  • Overview
    • Types of collaborations
      • Within a regional library system
      • Within a state
      • Within a consortium
      • Vendor consortia (; Library, etc.)
  • Examples
  • Benefits
    • Increased availability, after hours staffing: some consortia, like QuestionPoint and LibraryH3lp, make reference service available 24/7
    • Shared staffing - local librarians staff the consortial system only a few hours per week, but their users get the benefit for many more hours in a week, as much as 24/7
    • Possible cost savings (group subscriptions to software reduce annual costs for individual libraries)
    • Different languages may be offered
    • Service to patrons with visual impairment (InfoEyes)
    • Collaboration on questions (larger group of subject specialists to which to refer); consortial service users may have access to a broader range of resources than what is available locally
  • Challenges
    • Lack of institutional or local knowledge
    • Keeping standardized set of expectations
    • Quality assurance
    • Difficult to standardize training for all locations
    • Vendor-hosted software available to consortia may not allow customizations needed for local environments
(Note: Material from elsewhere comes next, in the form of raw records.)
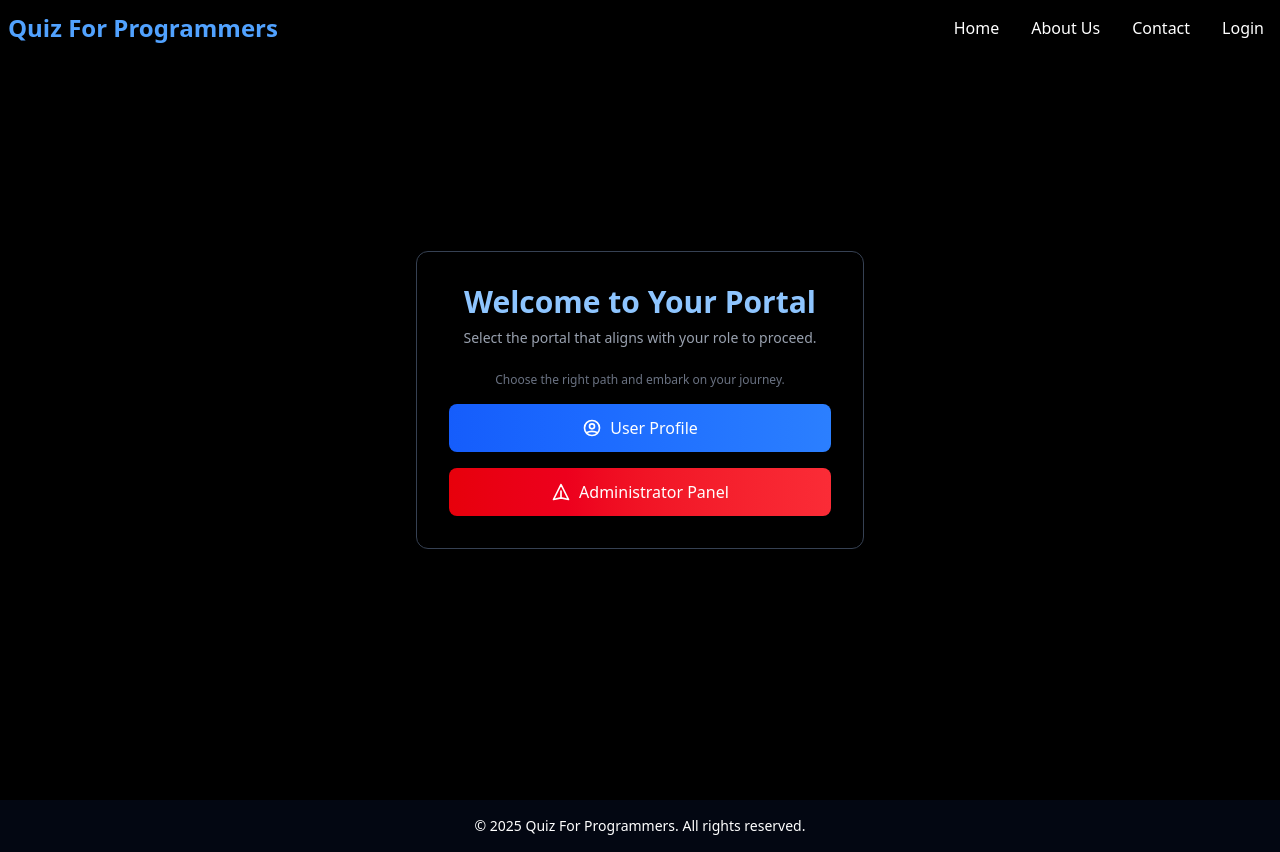
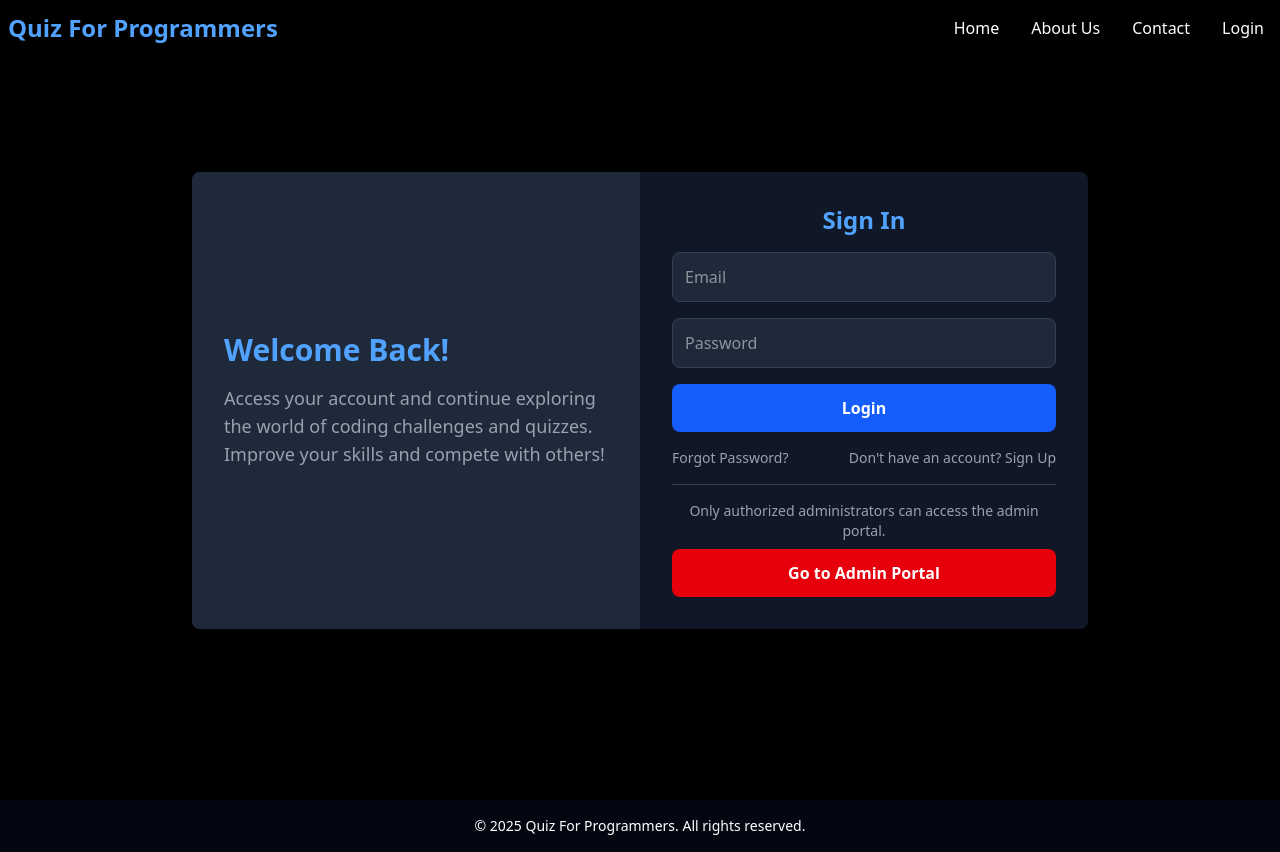
Before and after one commit to 001Albin/Full-Stack-QuizWebsite, a React (Vite) app in the folder quizFrontend/: page /login in a window 1280 px wide. Built offline with nearby package versions, Linux system fonts and the light colour scheme.

Commit message:
updated auth and login

```diff
--- a/quizFrontend/src/components/Auth.jsx
+++ b/quizFrontend/src/components/Auth.jsx
@@ -1,4 +1,5 @@
 import { useState } from "react";
+import { FaLock } from "react-icons/fa";
 import axios from "axios";
 
 export default function Auth() {
@@ -11,9 +12,9 @@ export default function Auth() {
 
     try {
       const response = await axios.get("http://localhost:8080/question/allQuestions", {
-        params: { pass: password }, // Send password as a query parameter
+        params: { pass: password },
       });
-      setQuestions(response.data); // Store the received questions
+      setQuestions(response.data);
     } catch (err) {
       setError("Incorrect password. Try again.");
     }
@@ -25,19 +26,20 @@ export default function Auth() {
         <form onSubmit={handleSubmit} className="bg-gray-950 p-8 rounded-2xl shadow-lg w-full max-w-md">
           <h2 className="text-2xl font-bold mb-6 text-center">Enter Password to Access Quiz</h2>
 
-          <div className="space-y-4"> {/* Space between input and button */}
+          <div className="relative w-full">
+            <FaLock className="absolute left-4 top-1/2 transform -translate-y-1/2 text-gray-400 text-lg" />
             <input
               type="password"
               placeholder="Enter password"
               value={password}
               onChange={(e) => setPassword(e.target.value)}
-              className="w-full p-4 rounded-lg border border-gray-950 focus:ring-2 focus:ring-blue-500 bg-gray-700"
+              className="w-full p-4 pl-12 rounded-lg border border-gray-700 bg-gray-800 text-white focus:ring-2 focus:ring-blue-500 focus:border-blue-500 transition duration-300 placeholder-gray-400 shadow-md"
             />
+          </div>
 
-            <button type="submit" className="w-full bg-blue-600 text-white p-4 rounded-lg font-semibold hover:bg-blue-700">
-              Submit
-            </button>
-          </div>
+          <button type="submit" className="w-full bg-blue-600 text-white p-4 rounded-lg font-semibold hover:bg-blue-700 mt-4">
+            Submit
+          </button>
 
           {error && <p className="text-red-500 text-sm mt-4 text-center">{error}</p>}
         </form>
@@ -46,8 +48,6 @@ export default function Auth() {
           <h2 className="text-3xl font-bold text-blue-500 text-center mb-8">Question Bank!</h2>
           {questions.map((question) => (
             <div key={question.id} className="relative bg-gray-950 rounded-2xl shadow-lg p-6 mb-6 border border-gray-700">
-
-              {/* Difficulty Level Badge */}
               <span
                 className={`absolute top-4 right-4 text-xs font-semibold px-3 py-1 rounded-full ${
                   question.difficultylevel === "Easy"
--- a/quizFrontend/src/components/Login.jsx
+++ b/quizFrontend/src/components/Login.jsx
@@ -2,104 +2,79 @@ import React, { useState } from "react";
 import { useNavigate } from "react-router-dom";
 
 export default function Login() {
-  const [userLogin, setUserLogin] = useState(false);
-  const [username, setUsername] = useState("");
-  const [password, setPassword] = useState("");
+  const [isSignUp, setIsSignUp] = useState(false);
+  const [userEmail, setUserEmail] = useState("");
+  const [userPassword, setUserPassword] = useState("");
+  const [userName, setUserName] = useState("");
   const navigate = useNavigate();
 
   const handleUserLogin = (e) => {
     e.preventDefault();
-    console.log("User Login:", { username, password });
+    console.log("User Login:", { userEmail, userPassword });
+  };
+
+  const handleSignUp = (e) => {
+    e.preventDefault();
+    console.log("User SignUp:", { userName, userEmail, userPassword });
   };
 
   return (
-    <div className="min-h-screen flex items-center justify-center bg-black text-white px-4 sm:px-6 lg:px-8 relative">
-      <div className="absolute inset-0 bg-black opacity-70 z-0"></div>
-      <div className="w-full max-w-md z-10">
-        <div className="p-8 bg-opacity-30 backdrop-blur-lg rounded-xl shadow-lg border border-gray-700">
-          <div>
-            <h2 className="text-center text-3xl font-semibold text-blue-300 mb-2">
-              {userLogin ? "Profile Access" : "Welcome to Your Portal"}
+    <div className="min-h-screen flex items-center justify-center bg-black text-white px-4 sm:px-6 lg:px-8">
+      <div className="flex flex-col md:flex-row w-full max-w-4xl bg-gray-900 rounded-lg shadow-lg overflow-hidden">
+        {/* Left Side - Description */}
+        <div className="hidden md:flex flex-col justify-center p-8 w-1/2 bg-gray-800">
+          <h2 className="text-3xl font-bold text-blue-400 mb-4">Welcome Back!</h2>
+          <p className="text-gray-400 text-lg">
+            Access your account and continue exploring the world of coding challenges and quizzes. Improve your skills and compete with others!
+          </p>
+        </div>
+        {/* Right Side - Login Form */}
+        <div className="w-full md:w-1/2 p-8 text-center">
+          <h2 className="text-2xl font-semibold text-blue-400 mb-4">
+            {isSignUp ? "Create an Account" : "Sign In"}
           </h2>
-            <p className="text-center text-sm text-gray-400 mb-6">
-              {userLogin
-                ? "Securely access your profile with your credentials."
-                : "Select the portal that aligns with your role to proceed."}
-            </p>
-            {!userLogin && (
-              <p className="text-center text-xs text-gray-500 mb-4">
-                Choose the right path and embark on your journey.
-              </p>
-            )}
-          </div>
-
-          {!userLogin ? (
-            <div className="space-y-4">
-              <button
-                className="w-full py-3 px-4 rounded-lg bg-gradient-to-r from-blue-600 to-blue-500 hover:from-blue-500 hover:to-blue-400 focus:outline-none focus:ring-2 focus:ring-blue-500 transition duration-300 font-medium shadow-md"
-                onClick={() => setUserLogin(true)}
-              >
-                <span className="flex items-center justify-center">
-                  <svg xmlns="http://www.w3.org/2000/svg" className="h-5 w-5 mr-2" fill="none" viewBox="0 0 24 24" stroke="currentColor">
-                    <path strokeLinecap="round" strokeLinejoin="round" strokeWidth={2} d="M5.121 17.804A13.937 13.937 0 0112 16c2.5 0 4.847.655 6.879 1.804M15 10a3 3 0 11-6 0 3 3 0 016 0zm6 2a9 9 0 11-18 0 9 9 0 0118 0z" />
-                  </svg>
-                  User Profile
-                </span>
-              </button>
-              <button
-                className="w-full py-3 px-4 rounded-lg bg-gradient-to-r from-red-600 to-red-500 hover:from-red-500 hover:to-red-400 focus:outline-none focus:ring-2 focus:ring-red-500 transition duration-300 font-medium shadow-md"
-                onClick={() => navigate("/auth")}
-              >
-                <span className="flex items-center justify-center">
-                  <svg xmlns="http://www.w3.org/2000/svg" className="h-5 w-5 mr-2" fill="none" viewBox="0 0 24 24" stroke="currentColor">
-                    <path strokeLinecap="round" strokeLinejoin="round" strokeWidth={2} d="M12 19l9 2-9-18-9 18 9-2zm0 0v-8" />
-                  </svg>
-                  Administrator Panel
-                </span>
-              </button>
-            </div>
-          ) : (
-            <form className="space-y-6" onSubmit={handleUserLogin}>
-              <div className="rounded-md shadow-sm -space-y-px">
-                <div>
+          <form onSubmit={isSignUp ? handleSignUp : handleUserLogin} className="space-y-4">
+            {isSignUp && (
               <input
                 type="text"
                 placeholder="Username"
-                    value={username}
-                    onChange={(e) => setUsername(e.target.value)}
-                    className="appearance-none relative block w-full px-3 py-3 border border-gray-700 placeholder-gray-400 text-white bg-transparent rounded-md focus:outline-none focus:ring-blue-500 focus:border-blue-500 sm:text-sm"
+                value={userName}
+                onChange={(e) => setUserName(e.target.value)}
+                className="w-full p-3 rounded-lg bg-gray-800 border border-gray-700 text-white"
               />
-                </div>
-                <div className="mt-4">
+            )}
+            <input
+              type="email"
+              placeholder="Email"
+              value={userEmail}
+              onChange={(e) => setUserEmail(e.target.value)}
+              className="w-full p-3 rounded-lg bg-gray-800 border border-gray-700 text-white"
+            />
             <input
               type="password"
               placeholder="Password"
-                    value={password}
-                    onChange={(e) => setPassword(e.target.value)}
-                    className="appearance-none relative block w-full px-3 py-3 border border-gray-700 placeholder-gray-400 text-white bg-transparent rounded-md focus:outline-none focus:ring-blue-500 focus:border-blue-500 sm:text-sm"
+              value={userPassword}
+              onChange={(e) => setUserPassword(e.target.value)}
+              className="w-full p-3 rounded-lg bg-gray-800 border border-gray-700 text-white"
             />
-                </div>
-              </div>
-
-              <div className="flex items-center justify-between">
-                <button
-                  type="submit"
-                  className="w-full py-3 px-4 rounded-lg bg-gradient-to-r from-green-600 to-green-500 hover:from-green-500 hover:to-green-400 focus:outline-none focus:ring-2 focus:ring-green-500 transition duration-300 font-medium shadow-md"
-                >
-                  Access Profile
+            <button type="submit" className="w-full py-3 rounded-lg bg-blue-600 hover:bg-blue-500 text-white font-semibold">
+              {isSignUp ? "Sign Up" : "Login"}
+            </button>
+          </form>
+          <div className="flex justify-between mt-4 text-sm">
+            <button className="text-gray-400 hover:underline">Forgot Password?</button>
+            <button onClick={() => setIsSignUp(!isSignUp)} className="text-gray-400 hover:underline">
+              {isSignUp ? "Already have an account?" : "Don't have an account? Sign Up"}
             </button>
           </div>
-              <div className="flex items-center justify-center">
+          <hr className="my-4 border-gray-700" />
+          <p className="text-gray-400 text-sm mb-2">Only authorized administrators can access the admin portal.</p>
           <button
-                  type="button"
-                  className="w-full py-3 px-4 rounded-lg bg-gray-700 hover:bg-gray-600 focus:outline-none focus:ring-2 focus:ring-gray-500 transition duration-300 font-medium"
-                  onClick={() => setUserLogin(false)}
+            onClick={() => navigate("/auth")}
+            className="w-full py-3 rounded-lg bg-red-600 hover:bg-red-500 text-white font-semibold"
           >
-                  Back to Selection
+            Go to Admin Portal
           </button>
-              </div>
-            </form>
-          )}
         </div>
       </div>
     </div>
```
Lines whose indentation alone changed are shown as unchanged.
Local Staffing: Many institutions offer virtual reference on their own, using commercially-available systems like LibAnswers, LibraryH3lp, or QuestionPoint. Issues to consider with this type of service are discussed below.

  • Some libraries have moved from consortial staffing to staffing their VR service locally
    • Case study:  Mississippi State University Libraries moved away from participating in a consortium to providing a local chat service “to maintain quality control over chat transactions while building relationships with faculty and students across campus” (Powers et al., 169)
  • Staffing VR services while at the reference desk has been a model for many libraries when first implementing VR.  However, in many cases it has been found to be impossible to serve VR patrons with the same level of service when trying to also help face-to-face and phone patrons.
  • Case study:  Washington State University (Nicol and Crook, 161-168)
    • Email and chat reference was done from desk early on with VR being treated as an “add-on” service
    • VR was given a low priority by most staff.  
    • VR was not a centralized service; it was done separately from individual libraries on campus.  
    • Demand for VR was increasing, however at a considerably higher rate than face-to-face reference
      • The library consolidated VR services and scheduled librarians to do VR away from the reference desk
      • Increased number of librarians dedicated to VR
      • Support given to librarians and staff to see VR as an important, alternate way of providing reference service, and to give it the same priority as other types of reference service 

Partners: It may be beneficial to consult with or include members of library departments outside of reference in order to offer the best service possible (Nicol, 164). 

  • Access Services - to easily answer questions on circulation policies, fines, ILL, and user accounts, staff from access services could also be available on the VR service, if only to be able to refer appropriate questions to them.
  • Distance Learning services on campuses - to answer questions related to online course software, etc.
  • Information officer - for help with what metadata to include for statistics gathering
  • Marketing - for help with marketing the VR service